Change listing data
==========

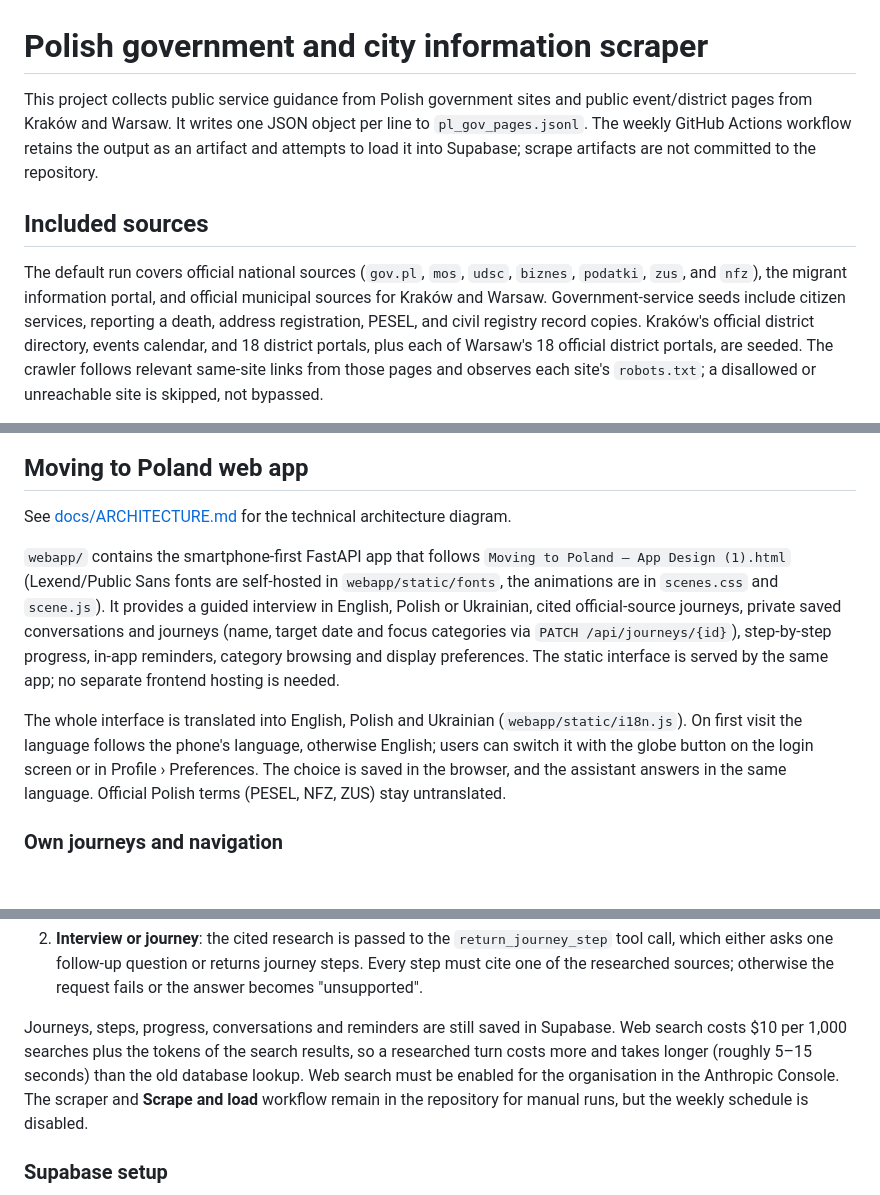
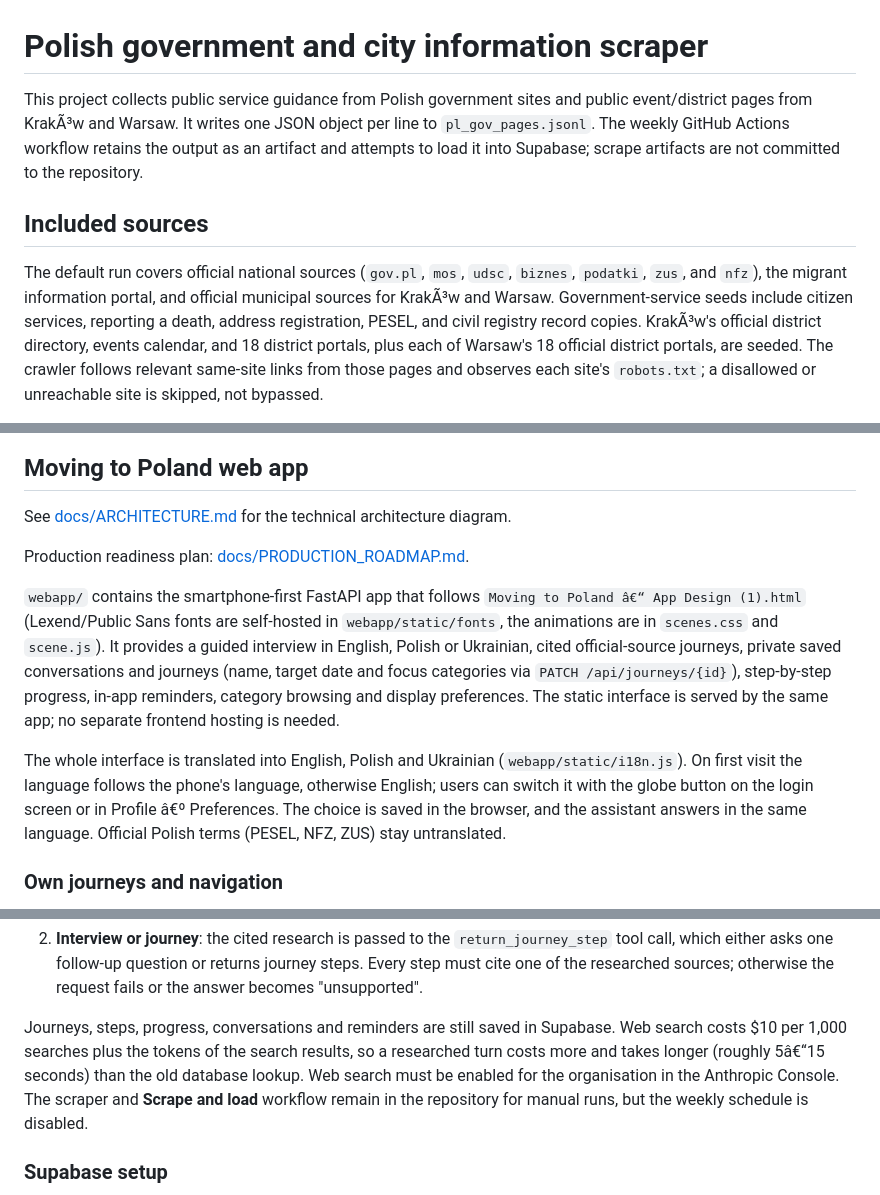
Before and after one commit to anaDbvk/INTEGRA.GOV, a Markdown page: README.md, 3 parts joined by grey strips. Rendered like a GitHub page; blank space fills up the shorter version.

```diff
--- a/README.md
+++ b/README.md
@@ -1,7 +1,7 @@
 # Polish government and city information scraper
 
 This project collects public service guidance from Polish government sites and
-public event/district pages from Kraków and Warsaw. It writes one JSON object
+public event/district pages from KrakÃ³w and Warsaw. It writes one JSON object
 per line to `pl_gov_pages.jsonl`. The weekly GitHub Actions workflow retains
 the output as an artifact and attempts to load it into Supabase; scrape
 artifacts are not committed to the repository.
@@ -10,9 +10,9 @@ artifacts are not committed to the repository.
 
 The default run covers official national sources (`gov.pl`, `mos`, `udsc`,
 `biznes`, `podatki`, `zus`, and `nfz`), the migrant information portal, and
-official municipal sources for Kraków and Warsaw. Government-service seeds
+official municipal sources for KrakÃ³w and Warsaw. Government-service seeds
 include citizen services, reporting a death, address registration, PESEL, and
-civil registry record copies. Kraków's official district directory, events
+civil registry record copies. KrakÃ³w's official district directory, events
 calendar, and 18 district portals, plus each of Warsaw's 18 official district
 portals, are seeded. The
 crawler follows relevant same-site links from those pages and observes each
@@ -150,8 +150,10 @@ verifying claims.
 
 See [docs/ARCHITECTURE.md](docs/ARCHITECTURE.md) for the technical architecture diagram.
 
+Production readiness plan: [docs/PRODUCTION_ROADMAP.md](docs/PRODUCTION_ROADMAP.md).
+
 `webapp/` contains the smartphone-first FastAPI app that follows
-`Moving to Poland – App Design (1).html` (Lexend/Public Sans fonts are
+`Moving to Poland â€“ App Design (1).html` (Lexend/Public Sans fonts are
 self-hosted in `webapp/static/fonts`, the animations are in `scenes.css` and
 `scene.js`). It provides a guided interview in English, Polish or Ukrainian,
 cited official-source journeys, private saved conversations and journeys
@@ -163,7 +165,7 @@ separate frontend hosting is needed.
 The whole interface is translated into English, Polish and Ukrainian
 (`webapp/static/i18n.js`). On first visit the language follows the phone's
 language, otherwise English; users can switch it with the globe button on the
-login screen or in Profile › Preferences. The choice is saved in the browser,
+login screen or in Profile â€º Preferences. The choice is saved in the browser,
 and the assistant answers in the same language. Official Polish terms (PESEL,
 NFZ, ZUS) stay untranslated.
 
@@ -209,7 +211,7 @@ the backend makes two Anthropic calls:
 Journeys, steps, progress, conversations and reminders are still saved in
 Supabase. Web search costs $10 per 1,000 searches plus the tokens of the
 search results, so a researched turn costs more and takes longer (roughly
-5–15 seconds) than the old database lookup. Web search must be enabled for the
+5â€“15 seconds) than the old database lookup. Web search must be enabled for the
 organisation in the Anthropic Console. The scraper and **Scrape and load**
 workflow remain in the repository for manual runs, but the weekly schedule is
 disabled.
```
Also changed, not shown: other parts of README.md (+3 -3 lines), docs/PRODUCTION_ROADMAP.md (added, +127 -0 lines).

==========

• Exercise aim
Spot every line in the entries that includes the word "Polish", and copy each one out.

• Solved problem
 # Polish government and city information scraper
 This project collects public service guidance from Polish government sites and
 `scene.js`). It provides a guided interview in English, Polish or Ukrainian,
 The whole interface is translated into English, Polish and Ukrainian
 and the assistant answers in the same language. Official Polish terms (PESEL,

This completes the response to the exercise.